Cell breathing (telephony)


From Wikipedia, the free encyclopedia

In CDMA-based mobile telephone systems, the effect of radio interference from other mobile transmitters in the same cell or coverage area is very marked and has a special name, cell breathing.[1] The service area of a cell may vary due to interference from transmitting systems, both within and around that cell. This is true especially in CDMA based systems. The receiver requires a certain signal-to-noise ratio. As the receiver moves away from the transmitter, the power transmitted is reduced. As the interference (noise) rises above the received power from the transmitter, and the power of the transmitter cannot be increased any more, the signal becomes corrupted and eventually unusable. The existence of greater cell breathing in CDMA systems complicates their planning, and requires more Node Bs to be deployed.

OneBase Base Station System

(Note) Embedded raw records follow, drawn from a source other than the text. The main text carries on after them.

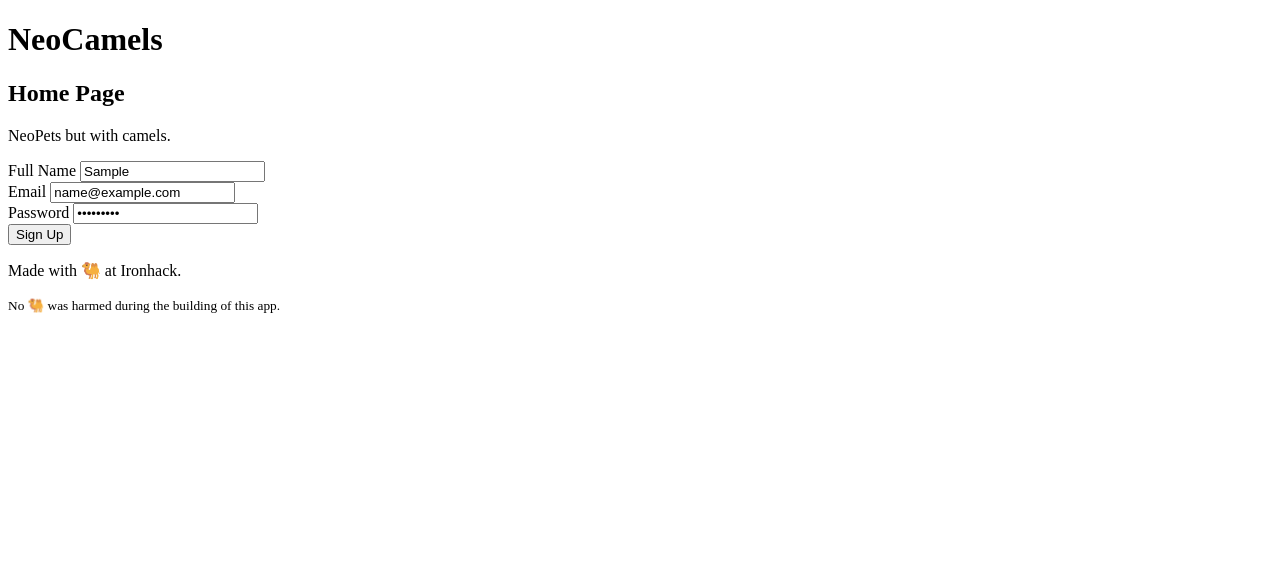
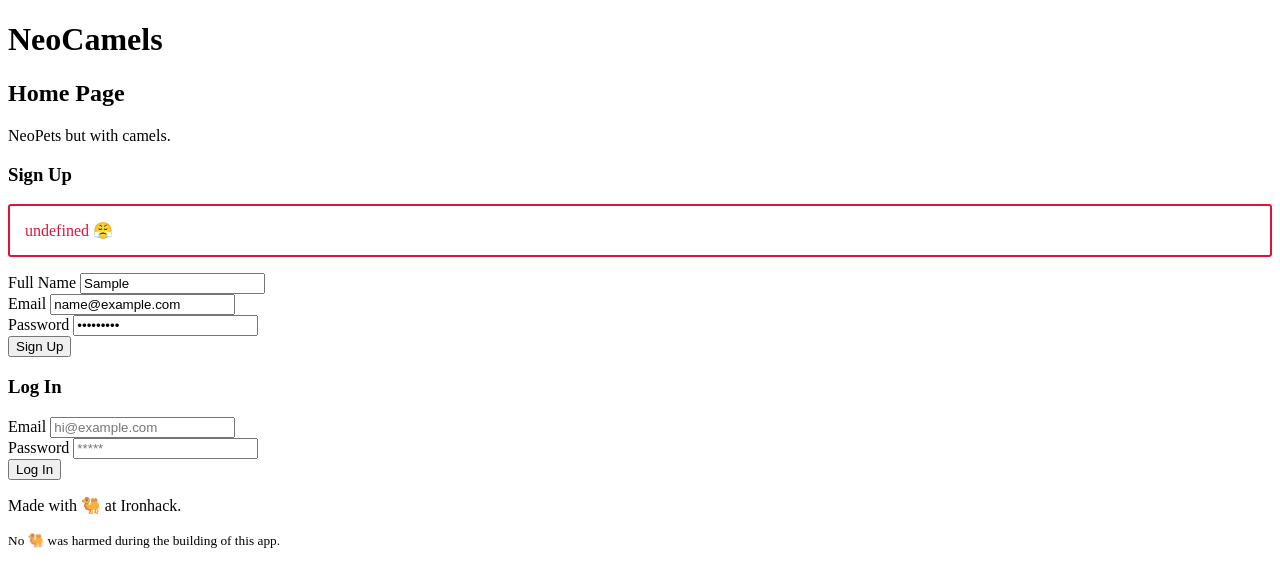
Before and after one commit to Sheriff-Navarro/camels-frontend, an Angular app: page / in a window 1280 px wide. Both pictures are taken after typing "Sample", "name@example.com", "Sample123" into the empty fields and a click on the button "Sign Up". Shown: the top 586 px of the page. Built offline with nearby package versions, Linux system fonts and the light colour scheme; no server answers.

Commit message:
Add HTML code for login

```diff
--- a/src/app/home-page/home-page.component.css
+++ b/src/app/home-page/home-page.component.css
@@ -0,0 +1,6 @@
+.error {
+  padding: 15px;
+  border: 2px solid crimson;
+  border-radius: 3px;
+  color: crimson;
+}
--- a/src/app/home-page/home-page.component.html
+++ b/src/app/home-page/home-page.component.html
@@ -1,6 +1,12 @@
 <h2> Home Page </h2>
 
 <p> NeoPets but with camels. </p>
+
+<h3> Sign Up </h3>
+
+<p *ngIf="errorMessage" class="error">
+  {{ errorMessage }}
+</p>
 
 <form (ngSubmit)="doSignUp()">
   <label for="full-name-input"> Full Name </label>
@@ -20,3 +26,24 @@
 
   <button> Sign Up </button>
 </form>
+
+
+<h3> Log In </h3>
+
+<p *ngIf="loginErrorMessage" class="error">
+  {{ loginErrorMessage }}
+</p>
+
+<form (ngSubmit)="doLogin()">
+  <label for="login-email-input"> Email </label>
+  <input  id="login-email-input" type="email" placeholder="hi@example.com"
+      [(ngModel)]="loginEmail" name="loginEmail">
+  <br>
+
+  <label for="login-pass-input"> Password </label>
+  <input  id="login-pass-input" type="password" placeholder="*****"
+      [(ngModel)]="loginPassword" name="loginPassword">
+  <br>
+
+  <button> Log In </button>
+</form>
--- a/src/app/home-page/home-page.component.ts
+++ b/src/app/home-page/home-page.component.ts
@@ -1,4 +1,5 @@
 import { Component, OnInit } from '@angular/core';
+import { Router } from '@angular/router';
 
 import { AuthServiceService } from '../services/auth-service.service';
 
@@ -13,8 +14,14 @@
   emailValue: string;
   passwordValue: string;
 
+  loginEmail: string;
+  loginPassword: string;
+
+  errorMessage: string;
+
   constructor(
-    private authThang: AuthServiceService
+    private authThang: AuthServiceService,
+    private routerThang: Router
   ) { }
 
   ngOnInit() {
@@ -23,13 +30,25 @@
   doSignUp() {
     this.authThang.signup(this.fullNameValue, this.emailValue, this.passwordValue)
       .then((resultFromApi) => {
-          alert('Sign up worked! ' + resultFromApi._id);
-          console.log(resultFromApi);
+          // clear form
+          this.fullNameValue = "";
+          this.emailValue = "";
+          this.passwordValue = "";
+
+          // clear error message
+          this.errorMessage = "";
+
+          // redirect to /camels
+          this.routerThang.navigate(['/camels']);
       })
       .catch((err) => {
-          alert('Error 😤');
-          console.log(err);
+          const parsedError = err.json();
+          this.errorMessage = parsedError.message + ' 😤';
       });
+  } // close doSignUp()
+
+  doLogin() {
+    alert('LOGIN SUBMITTED');
   }
 
 }
```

OneBase Pico Node B OneBase Pico Node B is a fully self-contained WCDMA Node B radio base station that supports 1700, 1900, or 2100 MHz bands. This single carrier picocell wireless base station provides 250 mW power output, features a capacity of up to 80 users, and at 6 kg (13 lb) in weight is easily deployed by a single technician. The Pico Node B can be deployed in a number of capacity configurations, depending on operator needs. It offers network flexibility because it is fully enabled to support HSDPA high data rate services. It can be reconfigured to interconnect with either E1/T1/J1, STM-1, or Ethernet transmission bearers. The one-carrier OneBase Pico Node B is the first in a family of small WCDMA base stations being developed by Andrew. The OneBase Micro is a complete microcell wireless base station with one- or two-carrier operation and HSPDA capability. Units complement any OEMs existing product range and look, so the OneBase Pico BTS can be offered as part of a product portfolio without committing internal development resources. Time to market is reduced, and both risk and cost are reduced. Key benefits: Low cost and ease of deployment Full O&M support Solves key network challenges o Provides high capacity spot coverage o Limits the impact of hot spots on macro network planning assumptions o Prevents pilot signal pollution problems in high rise buildings o Can prevent large numbers of users in soft handover status requiring high processing capacity o Offers flexible deployment scenarios to meet in-building needs